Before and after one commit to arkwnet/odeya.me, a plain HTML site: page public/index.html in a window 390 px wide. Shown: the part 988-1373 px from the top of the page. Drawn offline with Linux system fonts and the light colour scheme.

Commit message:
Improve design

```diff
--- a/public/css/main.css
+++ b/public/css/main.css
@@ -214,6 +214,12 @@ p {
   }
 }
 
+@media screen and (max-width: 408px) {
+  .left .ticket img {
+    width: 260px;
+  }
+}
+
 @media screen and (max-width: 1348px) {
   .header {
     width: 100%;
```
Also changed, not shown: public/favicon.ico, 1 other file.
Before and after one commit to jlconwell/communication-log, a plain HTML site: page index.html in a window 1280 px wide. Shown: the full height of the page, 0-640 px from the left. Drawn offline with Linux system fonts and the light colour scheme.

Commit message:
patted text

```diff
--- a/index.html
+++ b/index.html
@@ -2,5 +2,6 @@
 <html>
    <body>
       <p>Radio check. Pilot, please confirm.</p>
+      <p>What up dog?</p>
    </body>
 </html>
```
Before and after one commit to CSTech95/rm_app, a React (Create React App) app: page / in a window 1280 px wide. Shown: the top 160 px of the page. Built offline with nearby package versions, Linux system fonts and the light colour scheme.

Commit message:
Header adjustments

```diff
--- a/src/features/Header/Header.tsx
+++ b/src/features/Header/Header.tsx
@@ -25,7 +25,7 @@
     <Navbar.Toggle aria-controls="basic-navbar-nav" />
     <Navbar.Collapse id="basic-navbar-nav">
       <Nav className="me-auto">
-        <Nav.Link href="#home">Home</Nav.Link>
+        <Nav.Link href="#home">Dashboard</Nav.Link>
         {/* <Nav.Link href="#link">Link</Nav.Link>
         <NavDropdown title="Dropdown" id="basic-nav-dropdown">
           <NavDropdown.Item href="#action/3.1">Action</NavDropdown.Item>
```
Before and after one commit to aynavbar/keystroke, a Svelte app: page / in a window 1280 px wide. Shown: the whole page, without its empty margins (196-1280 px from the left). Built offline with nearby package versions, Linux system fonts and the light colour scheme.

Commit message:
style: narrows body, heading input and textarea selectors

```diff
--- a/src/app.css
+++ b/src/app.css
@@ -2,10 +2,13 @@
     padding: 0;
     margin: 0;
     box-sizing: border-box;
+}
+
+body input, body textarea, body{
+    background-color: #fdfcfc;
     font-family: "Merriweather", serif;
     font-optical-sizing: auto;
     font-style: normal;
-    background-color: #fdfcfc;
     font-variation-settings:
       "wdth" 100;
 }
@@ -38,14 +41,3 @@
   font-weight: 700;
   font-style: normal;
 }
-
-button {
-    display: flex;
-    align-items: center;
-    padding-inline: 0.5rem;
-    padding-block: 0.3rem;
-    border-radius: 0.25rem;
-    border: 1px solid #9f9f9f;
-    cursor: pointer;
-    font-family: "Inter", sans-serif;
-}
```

=== What is required ===
Pick every line of the data that includes the string "window".

=== Response for this exercise ===
Before and after one commit to arkwnet/odeya.me, a plain HTML site: page public/index.html in a window 390 px wide. Shown: the part 988-1373 px from the top of the page. Drawn offline with Linux system fonts and the light colour scheme.
Before and after one commit to jlconwell/communication-log, a plain HTML site: page index.html in a window 1280 px wide. Shown: the full height of the page, 0-640 px from the left. Drawn offline with Linux system fonts and the light colour scheme.
Before and after one commit to CSTech95/rm_app, a React (Create React App) app: page / in a window 1280 px wide. Shown: the top 160 px of the page. Built offline with nearby package versions, Linux system fonts and the light colour scheme.
Before and after one commit to aynavbar/keystroke, a Svelte app: page / in a window 1280 px wide. Shown: the whole page, without its empty margins (196-1280 px from the left). Built offline with nearby package versions, Linux system fonts and the light colour scheme.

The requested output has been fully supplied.